TASK ITEM — Only a number is wanted: how many lines in the records below contain "html"?

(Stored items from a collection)
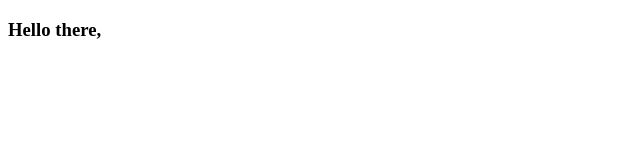
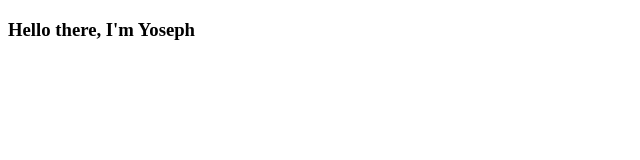
Before and after one commit to Yosephhaile12/NebulaNode, a plain HTML site: page site/index.html in a window 1280 px wide. Shown: the whole page, without its empty margins (0-640 px from the left). Drawn offline with Linux system fonts and the light colour scheme.

Commit message:
Small Addition to our page content

```diff
--- a/site/index.html
+++ b/site/index.html
@@ -4,6 +4,6 @@
 	<title>Yoseph H.</title>
 </head>
 <body>
-<h3>Hello there,</h3>
+<h3>Hello there, I'm Yoseph</h3>
 </body>
 </html>
```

TASK ANSWER — 4